When asked why The Band (with such songs as "The Night They Drove Old Dixie Down") and other Canadian musicians, such as Joni Mitchell (with "Woodstock") and Neil Young (with "Southern Man" and "Ohio"), were such pungent commentators and critics of American life, Maud jumped in. A California girl herself, she wryly noted, "There is more information about the U.S. in Canada than in the U.S."
Maud met Garth in the mid-1970s, just after The Band's "Last Waltz" concert in San Francisco. "I was recording with Hirth Martinez in Hollywood, his Hirth From Earth album, and Robbie (Robertson) was producing and Garth was playing on it," she said while Garth slipped outside in the cold for a puff on his ever-present pipe. "Hirth and his wife said I should stay for dinner with Garth, so I stayed and I couldn't get him out of my mind. I fell in love with him before I even knew what he played (with The Band)."
The couple married in January 1979. Of their 25 years of marriage, Maud said that one of the things that had kept them together was that "we're both old-fashioned." And they're both musical. Maud is an accomplished musician in her own right. "I toured with (blues guitarist) Albert Collins and recorded and toured with Jeff Muldaur and Canadian Mary Margaret O'Hara, as well as The Band and Dr. John."
The two continue to keep busy, traversing North America recording and playing on a variety of diverse projects. For those who appreciate Garth's keyboard wizardry and Maud's vocals (that range from sultry toblues shouting), keep your eyes peeled for new albums by jazz vocalist Norah Jones, the Gypsy Kings, Los Lobos, Burrito Deluxe and ethereal modern country singer Neko Case.
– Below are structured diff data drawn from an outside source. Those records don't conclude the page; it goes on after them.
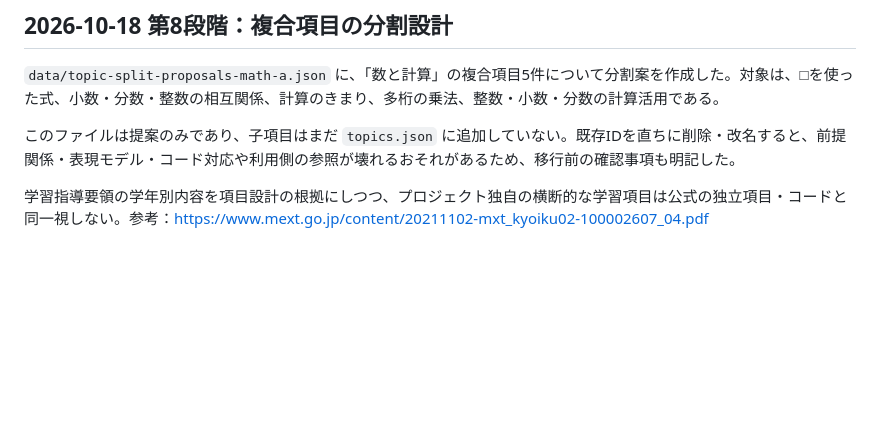
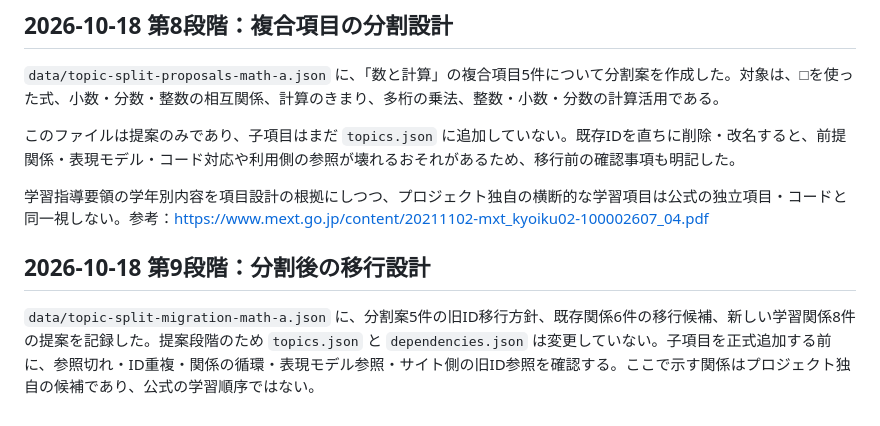
Before and after one commit to TT-sensei/jp-learning-taxonomy, a Markdown page: docs/math-coverage-review.md, the part around the change. Rendered like a GitHub page; blank space fills up the shorter version.

Commit message:
Document math topic split migration design

```diff
--- a/docs/math-coverage-review.md
+++ b/docs/math-coverage-review.md
@@ -63,3 +63,8 @@
 このファイルは提案のみであり、子項目はまだ `topics.json` に追加していない。既存IDを直ちに削除・改名すると、前提関係・表現モデル・コード対応や利用側の参照が壊れるおそれがあるため、移行前の確認事項も明記した。
 
 学習指導要領の学年別内容を項目設計の根拠にしつつ、プロジェクト独自の横断的な学習項目は公式の独立項目・コードと同一視しない。参考：<https://www.mext.go.jp/content/20211102-mxt_kyoiku02-100002607_04.pdf>
+
+
+## 2026-10-18 第9段階：分割後の移行設計
+
+`data/topic-split-migration-math-a.json` に、分割案5件の旧ID移行方針、既存関係6件の移行候補、新しい学習関係8件の提案を記録した。提案段階のため `topics.json` と `dependencies.json` は変更していない。子項目を正式追加する前に、参照切れ・ID重複・関係の循環・表現モデル参照・サイト側の旧ID参照を確認する。ここで示す関係はプロジェクト独自の候補であり、公式の学習順序ではない。
```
Besides playing with these diverse artists from across the generations, Garth likes to listen to modern groups "that use keyboards well. Wilco is a band I like," he said. "They seem to have more variety in their sounds. They have a sound like a bowed saw that must come from a synth."
Next year will be a watershed of sorts for the Hudsons, as they will have three new CDs in release. A boxed set of The Band will be appearing in stores, with archived material from Garth and the other surviving Band members, Robbie Robertson and Levon Helm. "Some of it's never been heard before," Maud noted.
Will Garth, Robbie and Levon be getting back together to either tour or record new songs for the boxed set? "No," Maud replied. However, she said that rumours of feuding between Robbie and the others are old news and were greatly exaggerated. Their work together on the boxed set is proof of that, she suggested.
Other People's Music, a Canadian label, will be releasing a boxed set of the pre-Band music of Levon and The Hawks in 2005.
And finally, on February 15, the Hudsons will be holding a LIVE at the WOLF CD release party of their 2002 Wolf Performance Hall gig that opened London, Ontario's new library and performing arts centre. Garth grew up in London.
"Our current shows were borne that night," said Maud of the performance that featured her on vocals and Garth on grand piano. "Now we bring on musicians we like playing with. We were glad to have Paul as our guitarist tonight."
As we all packed into our cars sometime after 2 a.m. Thursday morning, the Hudsons to head back to their hotel in Orillia and me to my Barrie abode, Paul Rigby probably described his bandleaders best. "It's nice to know they're as good as people as the music they make."
If you missed the Magic Keyboard Tour last week, contact Peter's Players at firstname.lastname@example.org and tell Peter Swanek you want the Hudsons to come back to Penetanguishene to play.